▸ Input records:
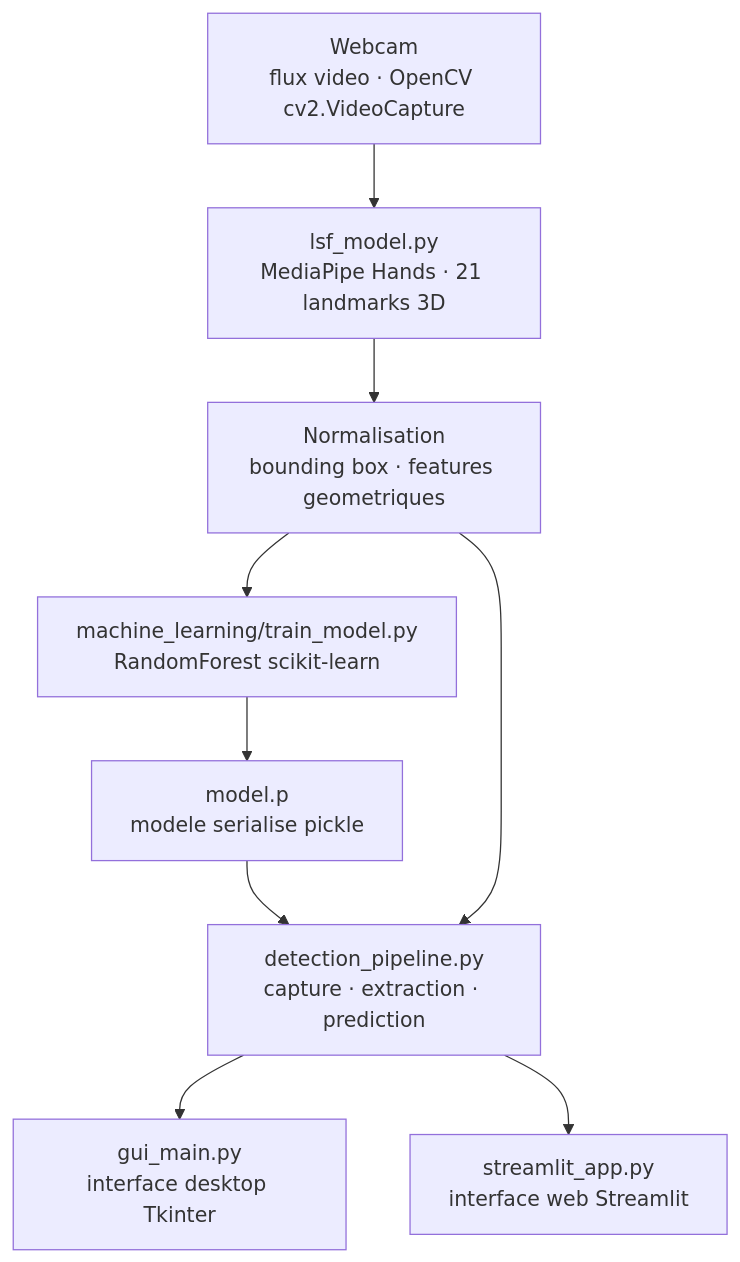
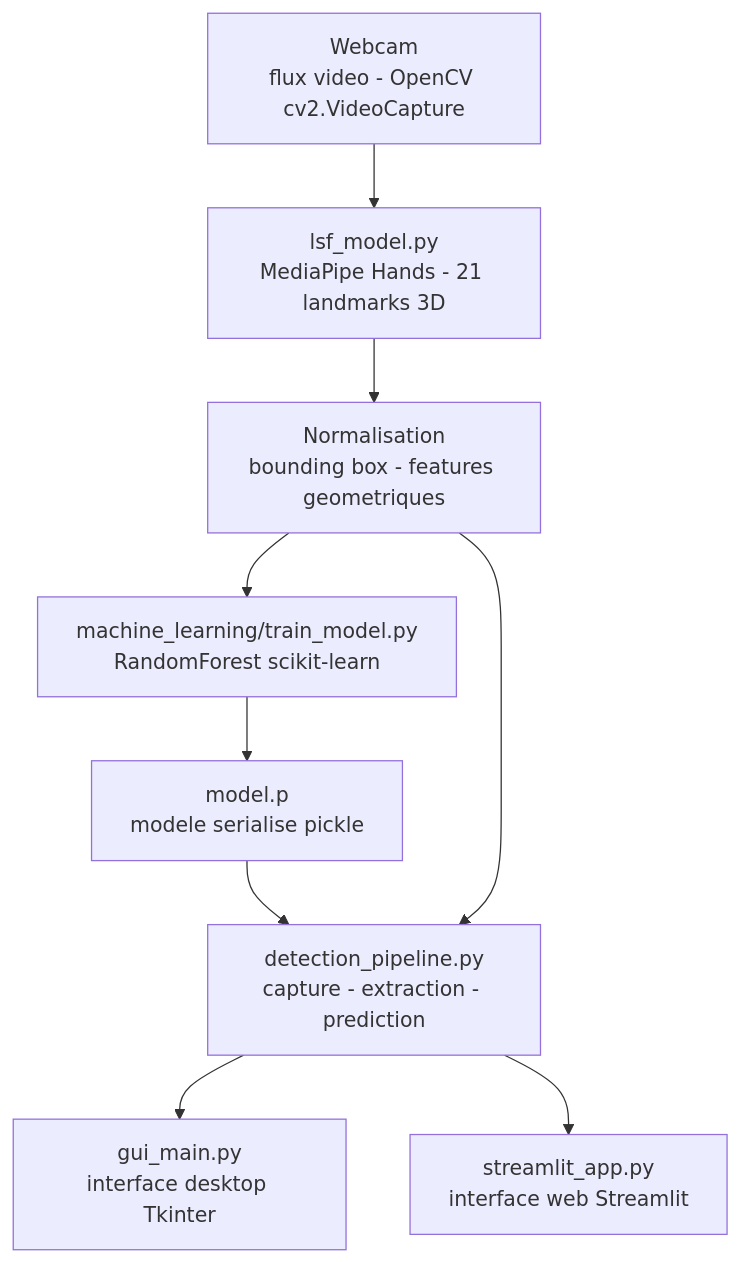
Before and after one commit to Adam-Blf/Langue-des-signes: the diagram in README.md, drawn with Mermaid. The commit also changed other lines of this file, not shown here.

````diff
--- a/README.md
+++ b/README.md
@@ -22,19 +22,19 @@
 ```mermaid
 flowchart TB
-    A["Webcam<br/>flux video · OpenCV cv2.VideoCapture"]
-    B["lsf_model.py<br/>MediaPipe Hands · 21 landmarks 3D"]
-    C["Normalisation<br/>bounding box · features geometriques"]
+    A["Webcam<br/>flux video - OpenCV cv2.VideoCapture"]
+    B["lsf_model.py<br/>MediaPipe Hands - 21 landmarks 3D"]
+    C["Normalisation<br/>bounding box - features geometriques"]
     D["machine_learning/train_model.py<br/>RandomForest scikit-learn"]
     E["model.p<br/>modele serialise pickle"]
-    F["detection_pipeline.py<br/>capture · extraction · prediction"]
+    F["detection_pipeline.py<br/>capture - extraction - prediction"]
     G["gui_main.py<br/>interface desktop Tkinter"]
     H["streamlit_app.py<br/>interface web Streamlit"]
     A --> B
     B --> C
     C --> D
     D --> E
     E --> F
     C --> F
     F --> G
     F --> H
 ```
````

▸ What is expected: Pictures aside, the material must be written out word for word.

▸ The completed task:
Before and after one commit to Adam-Blf/Langue-des-signes: the diagram in README.md, drawn with Mermaid. The commit also changed other lines of this file, not shown here.

````diff
--- a/README.md
+++ b/README.md
@@ -22,19 +22,19 @@
 ```mermaid
 flowchart TB
-    A["Webcam<br/>flux video · OpenCV cv2.VideoCapture"]
-    B["lsf_model.py<br/>MediaPipe Hands · 21 landmarks 3D"]
-    C["Normalisation<br/>bounding box · features geometriques"]
+    A["Webcam<br/>flux video - OpenCV cv2.VideoCapture"]
+    B["lsf_model.py<br/>MediaPipe Hands - 21 landmarks 3D"]
+    C["Normalisation<br/>bounding box - features geometriques"]
     D["machine_learning/train_model.py<br/>RandomForest scikit-learn"]
     E["model.p<br/>modele serialise pickle"]
-    F["detection_pipeline.py<br/>capture · extraction · prediction"]
+    F["detection_pipeline.py<br/>capture - extraction - prediction"]
     G["gui_main.py<br/>interface desktop Tkinter"]
     H["streamlit_app.py<br/>interface web Streamlit"]
     A --> B
     B --> C
     C --> D
     D --> E
     E --> F
     C --> F
     F --> G
     F --> H
 ```
````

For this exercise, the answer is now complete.